Field crickets range from 1/2 – 1 inch in length. Field crickets can be dark brown or black in color.
Crickets will eat almost anything, including fabrics, other insects (dead or alive), food products, and furs. Outside, crickets generally feed off plants and other insects. Indoors, crickets can feed on a variety of fabrics, foods and paper products. Cotton, linen, wool, rayon, nylon, silk and furs are also at risk, along with soiled materials, wallpaper, bookbinding glue, fruit, vegetables, and meat. Crickets have been known to cannibalize when there is no other food source available.
Life Cycle & Reproduction
Crickets go through simple metamorphosis (egg, nymph, adult) and typically have one generation per year. Adults mate in late summer and females deposit 200 to 2,000 eggs in soil or wood during the fall. The eggs hatch into nymphs the following spring. Nymphs look like the adults except are wingless and smaller in size; they will develop through 8 to 10 instars before becoming adults.

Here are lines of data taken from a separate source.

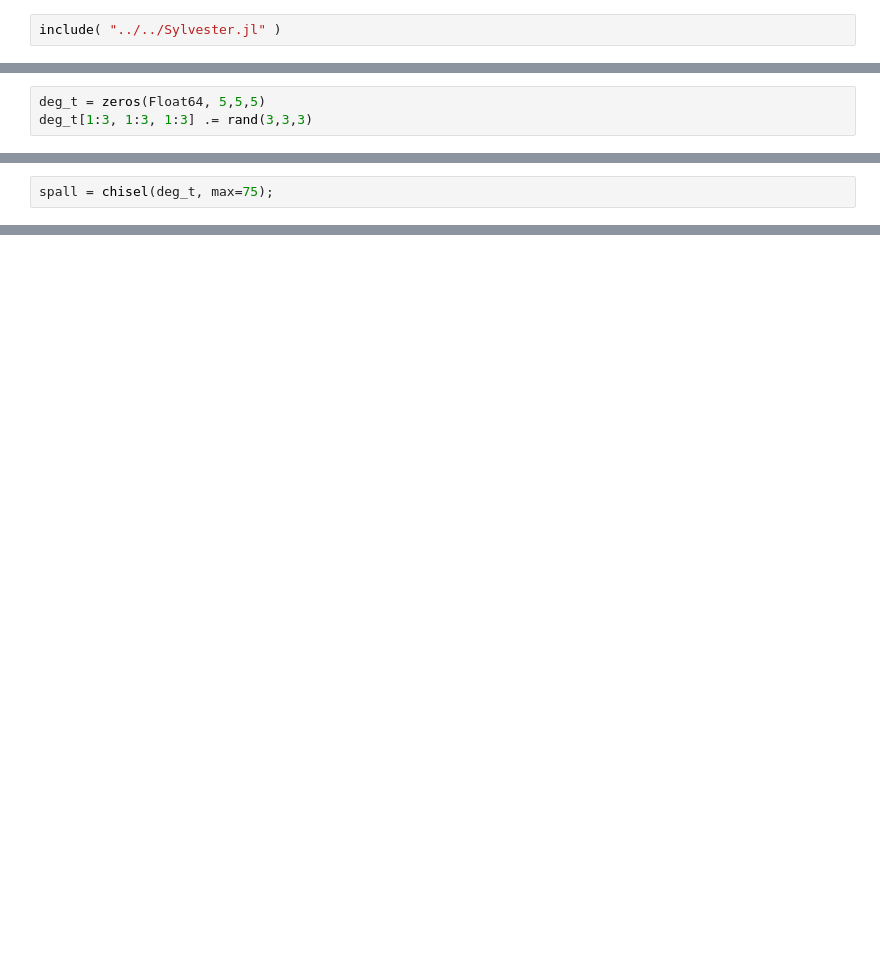
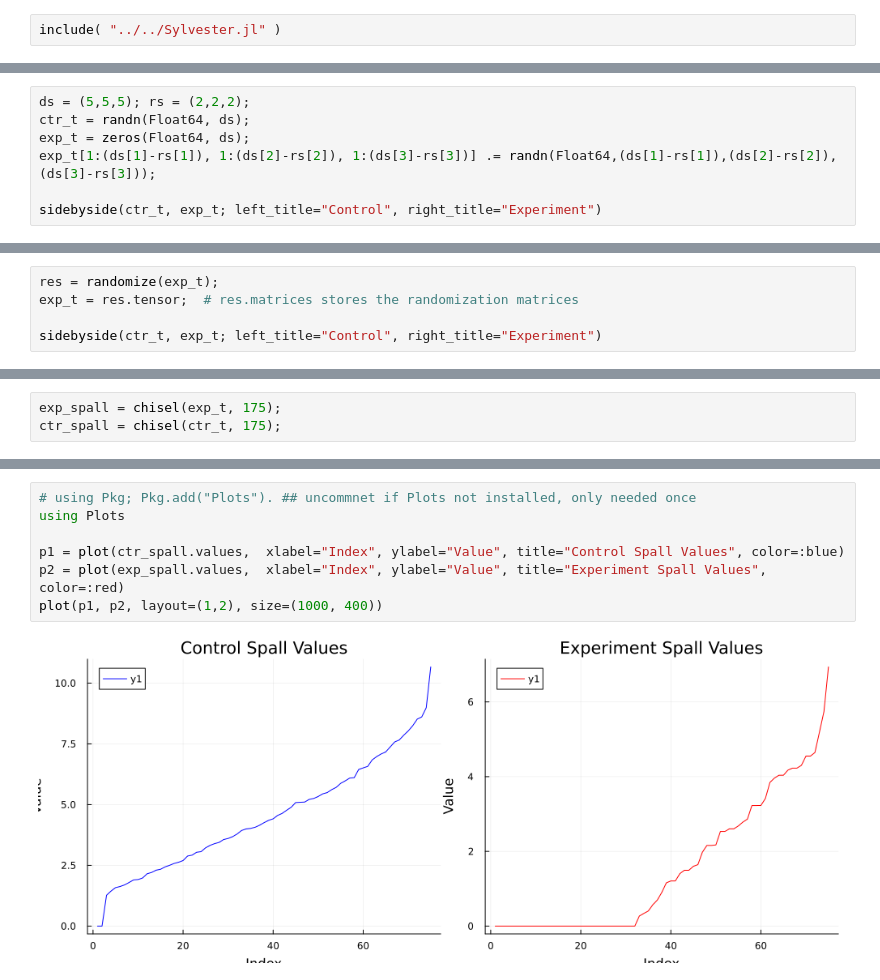
Before and after one commit to thetensor-space/OpenDleto, a Jupyter notebook: labs/clusters/Chiseling101.ipynb, the cells around one changed output, grey strips where cells are left out. Saved outputs shown, nothing was run; the diff lists cells and outputs as text; blank space fills up the shorter version.

```diff
--- a/labs/clusters/Chiseling101.ipynb
+++ b/labs/clusters/Chiseling101.ipynb
@@ -9,4 +21,8 @@ Next we will make a small tensor with a know structure that will allow us to exp
 # %%
-deg_t = zeros(Float64, 5,5,5)
-deg_t[1:3, 1:3, 1:3] .= rand(3,3,3)
+ds = (5,5,5); rs = (2,2,2);
+ctr_t = randn(Float64, ds);
+exp_t = zeros(Float64, ds);
+exp_t[1:(ds[1]-rs[1]), 1:(ds[2]-rs[2]), 1:(ds[3]-rs[3])] .= randn(Float64,(ds[1]-rs[1]),(ds[2]-rs[2]),(ds[3]-rs[3]));
+
+sidebyside(ctr_t, exp_t; left_title="Control", right_title="Experiment")
 # %% [output]
@@ -27,0 +37,5 @@ deg_t[1:3, 1:3, 1:3] .= rand(3,3,3)
+# %%
+res = randomize(exp_t);
+exp_t = res.tensor;  # res.matrices stores the randomization matrices
+
+sidebyside(ctr_t, exp_t; left_title="Control", right_title="Experiment")
@@ -38,2 +59,3 @@ You see the default setting used only 10 of the available 75 values.  The value
 # %%
-spall = chisel(deg_t, max=75);
+exp_spall = chisel(exp_t, 175);
+ctr_spall = chisel(ctr_t, 175);
@@ -58,0 +74,9 @@ plot(spall.values, marker=:circle, legend=false, xlabel="Index", ylabel="Value",
+# %%
+# using Pkg; Pkg.add("Plots"). ## uncommnet if Plots not installed, only needed once
+using Plots
+
+p1 = plot(ctr_spall.values,  xlabel="Index", ylabel="Value", title="Control Spall Values", color=:blue)
+p2 = plot(exp_spall.values,  xlabel="Index", ylabel="Value", title="Experiment Spall Values", color=:red)
+plot(p1, p2, layout=(1,2), size=(1000, 400))
+# %% [output]
+[figure, added]
```
Also changed, not shown: parts of 17 cells of this notebook, 15 other files.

Although crickets do not infest food or harm humans, they are considered pests when they wander into homes, especially when their chirping causes a disturbance. Crickets find their way into buildings through cracks in the building foundation and doorways of garages and can be a nuisance pest. Field crickets are attracted to light. They may eat holes in stored fabric made of cotton, linen, wool, silk, nylon as well as furs, especially if soiled.